═════ Data for this task ═════

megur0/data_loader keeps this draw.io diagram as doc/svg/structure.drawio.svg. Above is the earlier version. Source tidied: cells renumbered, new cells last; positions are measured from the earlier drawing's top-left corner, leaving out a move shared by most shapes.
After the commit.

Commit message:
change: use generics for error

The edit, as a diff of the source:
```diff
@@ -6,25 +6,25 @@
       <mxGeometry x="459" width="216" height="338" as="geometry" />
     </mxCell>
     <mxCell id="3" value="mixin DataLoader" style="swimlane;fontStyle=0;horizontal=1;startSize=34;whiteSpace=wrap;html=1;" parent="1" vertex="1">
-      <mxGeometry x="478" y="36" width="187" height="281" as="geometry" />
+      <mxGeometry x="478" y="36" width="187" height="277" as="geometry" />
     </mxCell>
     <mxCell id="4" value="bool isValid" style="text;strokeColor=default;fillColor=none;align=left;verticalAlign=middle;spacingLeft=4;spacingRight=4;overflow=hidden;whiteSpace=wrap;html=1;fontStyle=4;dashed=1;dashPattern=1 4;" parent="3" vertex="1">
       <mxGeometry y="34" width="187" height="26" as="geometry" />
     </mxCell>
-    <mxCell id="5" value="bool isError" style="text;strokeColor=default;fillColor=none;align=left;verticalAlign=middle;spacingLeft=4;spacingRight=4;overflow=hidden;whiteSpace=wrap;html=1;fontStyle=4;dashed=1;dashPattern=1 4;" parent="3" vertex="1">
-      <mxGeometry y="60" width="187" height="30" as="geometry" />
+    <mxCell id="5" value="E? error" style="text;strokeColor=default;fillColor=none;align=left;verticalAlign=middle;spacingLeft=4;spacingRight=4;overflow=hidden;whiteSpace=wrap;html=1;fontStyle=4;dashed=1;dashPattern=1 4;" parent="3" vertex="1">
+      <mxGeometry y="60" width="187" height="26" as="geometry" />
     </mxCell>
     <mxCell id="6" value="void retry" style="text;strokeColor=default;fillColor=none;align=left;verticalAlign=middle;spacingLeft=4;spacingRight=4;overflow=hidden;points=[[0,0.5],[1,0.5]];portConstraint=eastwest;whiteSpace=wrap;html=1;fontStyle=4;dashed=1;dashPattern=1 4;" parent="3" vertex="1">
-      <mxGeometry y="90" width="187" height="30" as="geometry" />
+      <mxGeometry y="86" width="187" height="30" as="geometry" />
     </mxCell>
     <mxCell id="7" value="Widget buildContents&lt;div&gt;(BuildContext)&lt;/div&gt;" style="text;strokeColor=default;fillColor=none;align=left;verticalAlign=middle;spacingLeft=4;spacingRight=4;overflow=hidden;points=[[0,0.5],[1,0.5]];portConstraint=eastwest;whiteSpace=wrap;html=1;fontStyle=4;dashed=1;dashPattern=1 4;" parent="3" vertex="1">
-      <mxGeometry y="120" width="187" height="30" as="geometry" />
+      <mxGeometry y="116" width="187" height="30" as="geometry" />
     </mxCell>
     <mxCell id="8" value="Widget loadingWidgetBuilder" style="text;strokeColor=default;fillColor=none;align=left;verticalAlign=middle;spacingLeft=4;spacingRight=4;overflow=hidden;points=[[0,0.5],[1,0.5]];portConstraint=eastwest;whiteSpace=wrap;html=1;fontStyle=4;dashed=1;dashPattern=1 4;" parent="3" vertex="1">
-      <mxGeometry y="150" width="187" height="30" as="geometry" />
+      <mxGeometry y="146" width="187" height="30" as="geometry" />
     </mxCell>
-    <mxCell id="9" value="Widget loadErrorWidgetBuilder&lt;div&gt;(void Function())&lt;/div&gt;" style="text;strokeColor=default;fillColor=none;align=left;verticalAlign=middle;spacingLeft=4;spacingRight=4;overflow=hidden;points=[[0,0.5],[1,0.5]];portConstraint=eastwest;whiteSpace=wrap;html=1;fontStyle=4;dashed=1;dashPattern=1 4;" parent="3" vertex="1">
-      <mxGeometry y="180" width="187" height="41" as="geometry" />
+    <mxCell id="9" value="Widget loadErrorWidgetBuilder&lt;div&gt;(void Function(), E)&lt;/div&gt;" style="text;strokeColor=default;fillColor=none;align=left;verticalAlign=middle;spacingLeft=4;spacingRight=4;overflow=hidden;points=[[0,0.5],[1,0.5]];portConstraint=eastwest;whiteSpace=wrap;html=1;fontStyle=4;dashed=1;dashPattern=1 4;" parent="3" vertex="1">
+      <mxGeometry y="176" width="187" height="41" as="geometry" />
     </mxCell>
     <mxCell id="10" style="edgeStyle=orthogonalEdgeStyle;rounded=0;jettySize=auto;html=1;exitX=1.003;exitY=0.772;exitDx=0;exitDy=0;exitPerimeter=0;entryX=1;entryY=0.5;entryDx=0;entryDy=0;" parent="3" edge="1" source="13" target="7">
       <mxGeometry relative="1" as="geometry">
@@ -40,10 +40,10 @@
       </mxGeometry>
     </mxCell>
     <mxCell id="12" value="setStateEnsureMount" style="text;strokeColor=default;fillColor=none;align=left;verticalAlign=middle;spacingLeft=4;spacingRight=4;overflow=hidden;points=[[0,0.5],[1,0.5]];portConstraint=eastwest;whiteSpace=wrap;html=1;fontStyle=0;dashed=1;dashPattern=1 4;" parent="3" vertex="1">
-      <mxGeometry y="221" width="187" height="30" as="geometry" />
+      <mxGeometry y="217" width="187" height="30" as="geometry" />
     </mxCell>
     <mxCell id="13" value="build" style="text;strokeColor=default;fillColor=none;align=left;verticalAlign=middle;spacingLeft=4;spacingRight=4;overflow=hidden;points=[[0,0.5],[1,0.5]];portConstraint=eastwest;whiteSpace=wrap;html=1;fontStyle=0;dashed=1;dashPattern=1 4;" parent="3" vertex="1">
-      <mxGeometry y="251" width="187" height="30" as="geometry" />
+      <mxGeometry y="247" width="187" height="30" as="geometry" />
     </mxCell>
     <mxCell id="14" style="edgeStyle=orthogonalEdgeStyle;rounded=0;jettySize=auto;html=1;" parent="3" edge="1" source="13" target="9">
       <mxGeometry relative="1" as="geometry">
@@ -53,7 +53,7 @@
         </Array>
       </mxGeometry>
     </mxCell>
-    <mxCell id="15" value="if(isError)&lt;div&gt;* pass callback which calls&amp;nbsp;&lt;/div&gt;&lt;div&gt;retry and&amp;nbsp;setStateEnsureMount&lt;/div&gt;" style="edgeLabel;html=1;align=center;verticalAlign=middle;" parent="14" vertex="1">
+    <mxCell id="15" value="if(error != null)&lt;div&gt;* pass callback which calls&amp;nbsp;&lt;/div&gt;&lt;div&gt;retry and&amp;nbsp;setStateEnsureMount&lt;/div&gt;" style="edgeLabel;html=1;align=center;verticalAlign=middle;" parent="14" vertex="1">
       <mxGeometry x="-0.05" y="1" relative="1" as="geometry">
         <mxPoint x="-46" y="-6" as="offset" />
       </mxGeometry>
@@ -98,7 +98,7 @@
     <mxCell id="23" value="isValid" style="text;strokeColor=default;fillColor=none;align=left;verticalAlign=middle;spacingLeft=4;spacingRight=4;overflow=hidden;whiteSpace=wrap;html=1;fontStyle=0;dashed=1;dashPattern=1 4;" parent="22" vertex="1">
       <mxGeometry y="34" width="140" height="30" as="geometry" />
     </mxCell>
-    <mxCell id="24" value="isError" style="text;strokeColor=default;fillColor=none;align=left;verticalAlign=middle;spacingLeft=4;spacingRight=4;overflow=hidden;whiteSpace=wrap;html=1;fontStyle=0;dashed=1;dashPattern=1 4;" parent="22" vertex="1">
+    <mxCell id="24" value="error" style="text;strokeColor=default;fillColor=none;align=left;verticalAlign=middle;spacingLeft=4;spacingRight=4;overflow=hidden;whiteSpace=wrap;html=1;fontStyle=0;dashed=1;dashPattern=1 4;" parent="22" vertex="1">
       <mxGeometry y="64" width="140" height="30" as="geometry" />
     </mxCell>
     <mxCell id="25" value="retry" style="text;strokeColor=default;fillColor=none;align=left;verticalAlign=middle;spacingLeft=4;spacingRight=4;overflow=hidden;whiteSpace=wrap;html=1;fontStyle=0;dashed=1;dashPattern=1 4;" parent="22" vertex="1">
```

═════

When a line in the data holds the word "void", show that line.

Exercise output:
     <mxCell id="6" value="void retry" style="text;strokeColor=default;fillColor=none;align=left;verticalAlign=middle;spacingLeft=4;spacingRight=4;overflow=hidden;points=[[0,0.5],[1,0.5]];portConstraint=eastwest;whiteSpace=wrap;html=1;fontStyle=4;dashed=1;dashPattern=1 4;" parent="3" vertex="1">
-    <mxCell id="9" value="Widget loadErrorWidgetBuilder&lt;div&gt;(void Function())&lt;/div&gt;" style="text;strokeColor=default;fillColor=none;align=left;verticalAlign=middle;spacingLeft=4;spacingRight=4;overflow=hidden;points=[[0,0.5],[1,0.5]];portConstraint=eastwest;whiteSpace=wrap;html=1;fontStyle=4;dashed=1;dashPattern=1 4;" parent="3" vertex="1">
+    <mxCell id="9" value="Widget loadErrorWidgetBuilder&lt;div&gt;(void Function(), E)&lt;/div&gt;" style="text;strokeColor=default;fillColor=none;align=left;verticalAlign=middle;spacingLeft=4;spacingRight=4;overflow=hidden;points=[[0,0.5],[1,0.5]];portConstraint=eastwest;whiteSpace=wrap;html=1;fontStyle=4;dashed=1;dashPattern=1 4;" parent="3" vertex="1">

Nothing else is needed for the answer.